Stranger In A Strange Kitchen
Every morning the Inuit would bring the rock-frozen fish inside to thaw, a woman pinching the flesh every so often until it softened, leaving the imprint of her finger.
Heads and tails were cut off and saved for the children. The Inuit women then cut the skin along the fishes’ bellies and backs and peeled it back with their teeth. Breakfast was served.
The Inuit then gnawed on the fish “as an American does corn on the cob,” explorer and ethnologist Vilhjalmur Stefansson recounted in Harper’s Monthly Magazine in 1935. Soon he would too.
In 1906 Stefansson quit his instructing job at Harvard University to join an Arctic expedition, but he missed the boat. Literally. The whaling ship, on which he was to meet up with his fellow adventurers near Herschel Island, never came. Stranded in the Western Arctic with nothing else to do, he decided then and there to live “as an Eskimo” and learn everything he could from them.
Over the next 12 years, Stefansson travelled across the Arctic, living with various Inuit groups. He discovered mysterious “blond Eskimos” in the Coronation Gulf, and put some of the world’s last major landmasses on the map. But his most profound discoveries were gastrointestinal rather than terrestrial.
“It is the most healthful sort of life and food, and a most attractive sort of occupation to me, mentally and physically, and I am in better condition than when I am here [in society].”
Born in Gimli, Manitoba to Icelandic parents in 1879, Stefansson was raised on a European diet of cereal grains, fruits, vegetables and lean meats. Prevailing wisdom was—and is, if you look at the Canada Food Guide—that you needed all these elements to be healthy.And at the time, it was thought that too much meat would cause rheumatism and heart problems.
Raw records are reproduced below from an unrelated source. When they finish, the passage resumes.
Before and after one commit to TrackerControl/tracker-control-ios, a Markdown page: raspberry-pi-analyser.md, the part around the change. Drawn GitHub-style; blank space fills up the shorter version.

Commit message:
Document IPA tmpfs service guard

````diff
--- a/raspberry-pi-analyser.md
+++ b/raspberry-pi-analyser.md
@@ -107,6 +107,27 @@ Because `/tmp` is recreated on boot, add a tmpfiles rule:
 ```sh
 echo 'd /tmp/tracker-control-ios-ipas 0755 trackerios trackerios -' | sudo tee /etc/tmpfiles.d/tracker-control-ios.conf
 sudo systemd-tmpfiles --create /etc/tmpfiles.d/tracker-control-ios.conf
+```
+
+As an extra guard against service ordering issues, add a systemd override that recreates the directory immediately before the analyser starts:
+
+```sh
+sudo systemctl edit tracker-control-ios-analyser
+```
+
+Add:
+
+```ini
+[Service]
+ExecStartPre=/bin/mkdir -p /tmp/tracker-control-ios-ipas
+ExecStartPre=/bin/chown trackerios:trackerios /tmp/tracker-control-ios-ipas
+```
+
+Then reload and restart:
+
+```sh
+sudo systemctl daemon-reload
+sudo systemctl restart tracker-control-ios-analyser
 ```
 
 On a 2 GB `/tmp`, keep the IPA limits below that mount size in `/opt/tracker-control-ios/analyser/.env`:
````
By 1906 whaling ships had stopped coming to the Western Arctic, and the Mackenzie Delta Inuit with whom Stefansson had shacked up no longer supplemented their diet with traded goods like flour, tea and spices. Like it had been for thousands of years before, their diet was once again meat, fat and water.
It says something about Stefansson’s character that he believed he could survive on that and go against the established regime of his fellow white men. Stefansson also admitted he had a strong dislike of fish from childhood and refused to eat it at first. But early on in his stay with the Inuit, Stefansson found himself growing weak. Each day he would venture inland in the hopes of catching a caribou, only to return exhausted and hungry.
“Gradually and almost without noticing it, I began to eat more and more of the fish, until at the end of ten days or so I was eating square meals,” Stefansson wrote in Hunters of the Great North.
Stefansson learned to enjoy other foods he was initially repulsed by—like fish heads, caribou heads, seal, and whale. Instead of bringing “grocery” food with him, Stefansson lived off the land. At Langton Bay, east of the Mackenzie River, he had the choice of eating his stores of groceries, or feasting on a two-year old whale carcass that had been thawed two summers and frozen two winters “and was therefore not so palatable as it had been the year before,” Stefansson wrote My Life With The Eskimo. “By this I do not mean to say that it was unfit for food. We did, as a matter of fact, cut up some of it to eat, and that by choice rather than through necessity.”
As Stefansson’s Northern palate upgraded, so too did his health. Before a royal commission in Ottawa in 1919, Stefansson testified that, “It is the most healthful sort of life and food, and a most attractive sort of occupation to me, mentally and physically, and I am in better condition than when I am here [in society].”
Some of the ideals of the Inuit’s all-meat diet have been adapted into popular diets like Atkin’s, Ketogenic or Paleo, which decrease or eliminate carbohydrates and drastically increase the amounts of fat and protein the dieter eats—under the premise that it is sugars, and not fats, that contribute most to obesity and related health issues.
Stefansson published dozens of books and hundreds of articles on his travels, and railed against the Western idea that meat and fats were unhealthy—and that you needed vegetables to get nutrients like vitamin C and D. But his advice was little heeded. There is still a widespread fear of animal fats in society, and a strong belief that vegetables and cereal grains are a crucial part of our diet. Or maybe, it’s just that most of us can’t stomach the idea of eating a frozen fish like a corn on the cob.